Exercise goal = Your result should be the lines holding the word "shown", copied from the entries below.

= = =

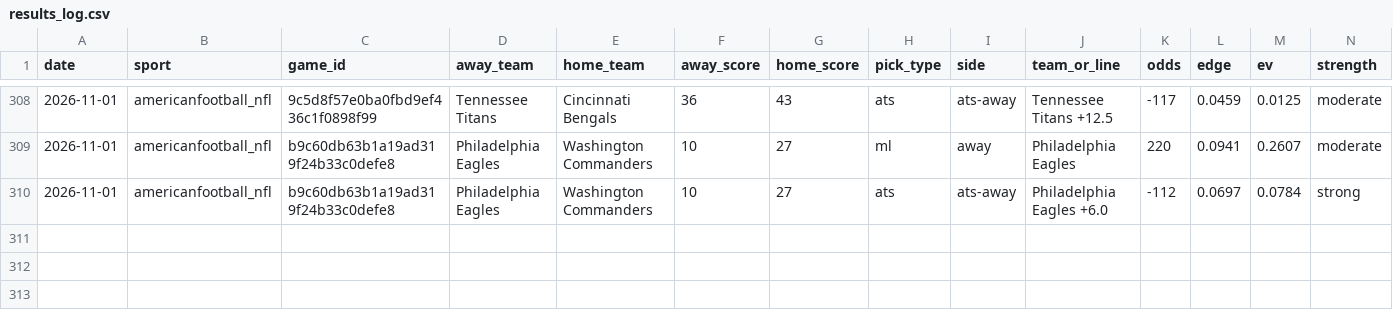
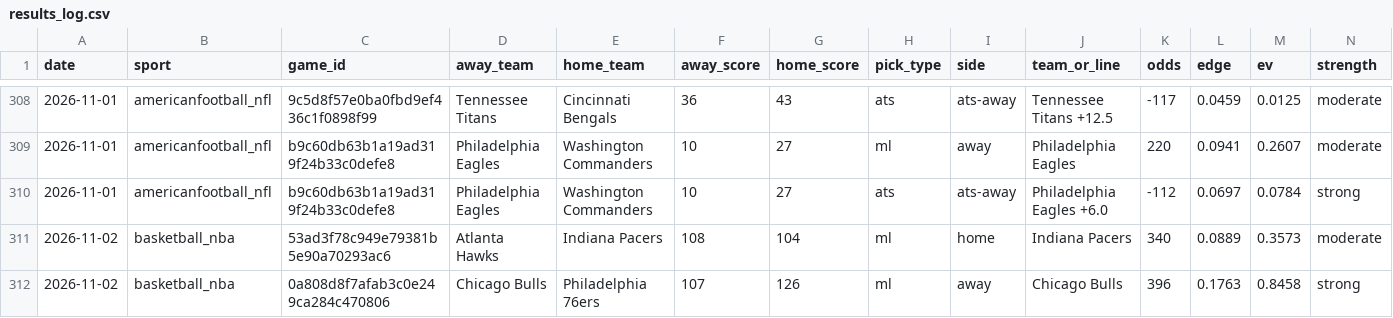
Before and after one commit to pdaly42/sports-edge, a CSV file: results_log.csv, drawn as a sheet; only a part is shown, gaps mark what is left out; rows hold the shown columns only; the diff names each change by its address in the sheet, - before the commit and + after, or states it on an @@ line.

```diff
--- a/results_log.csv
+++ b/results_log.csv
+row 311: 2026-11-02 | basketball_nba | 53ad3f78c949e79381b5e90a70293ac6 | Atlanta Hawks | Indiana Pacers | 108 | 104 | ml | home | Indiana Pacers | 340 | 0.0889 | 0.3573 | moderate
+row 312: 2026-11-02 | basketball_nba | 0a808d8f7afab3c0e249ca284c470806 | Chicago Bulls | Philadelphia 76ers | 107 | 126 | ml | away | Chicago Bulls | 396 | 0.1763 | 0.8458 | strong
```
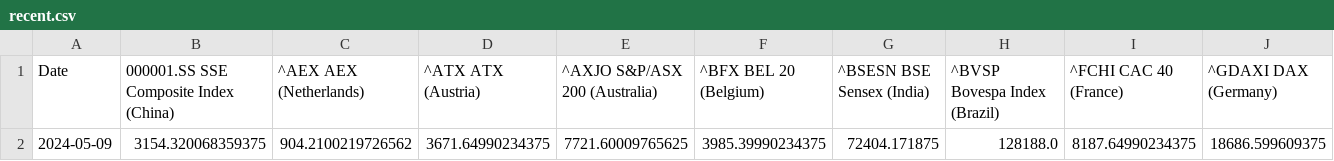
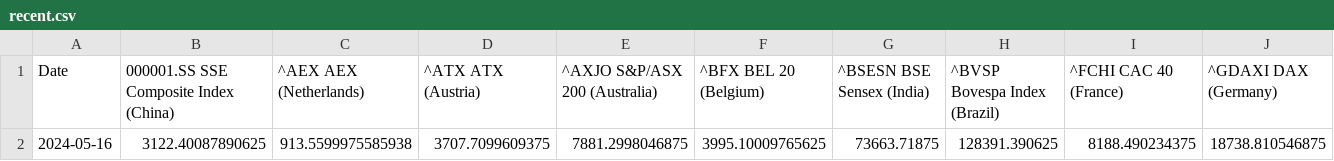
Before and after one commit to Avenster/Stock_Dash, a CSV file: API/recent.csv, drawn as a sheet; only a part is shown; removed rows and columns are numbered as before the commit, all else as after; rows hold the shown columns only; the diff names each change by its address in the sheet, - before the commit and + after, or states it on an @@ line.

```diff
--- a/API/recent.csv
+++ b/API/recent.csv
-row 2: 2024-05-09 | 3154.320068359375 | 904.2100219726562 | 3671.64990234375 | 7721.60009765625 | 3985.39990234375 | 72404.171875 | 128188.0 | 8187.64990234375 | 18686.599609375
+row 2: 2024-05-16 | 3122.40087890625 | 913.5599975585938 | 3707.7099609375 | 7881.2998046875 | 3995.10009765625 | 73663.71875 | 128391.390625 | 8188.490234375 | 18738.810546875
```
Also changed, not shown: 18 other files.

= = =

Result for this exercise =
Before and after one commit to pdaly42/sports-edge, a CSV file: results_log.csv, drawn as a sheet; only a part is shown, gaps mark what is left out; rows hold the shown columns only; the diff names each change by its address in the sheet, - before the commit and + after, or states it on an @@ line.
Before and after one commit to Avenster/Stock_Dash, a CSV file: API/recent.csv, drawn as a sheet; only a part is shown; removed rows and columns are numbered as before the commit, all else as after; rows hold the shown columns only; the diff names each change by its address in the sheet, - before the commit and + after, or states it on an @@ line.
Also changed, not shown: 18 other files.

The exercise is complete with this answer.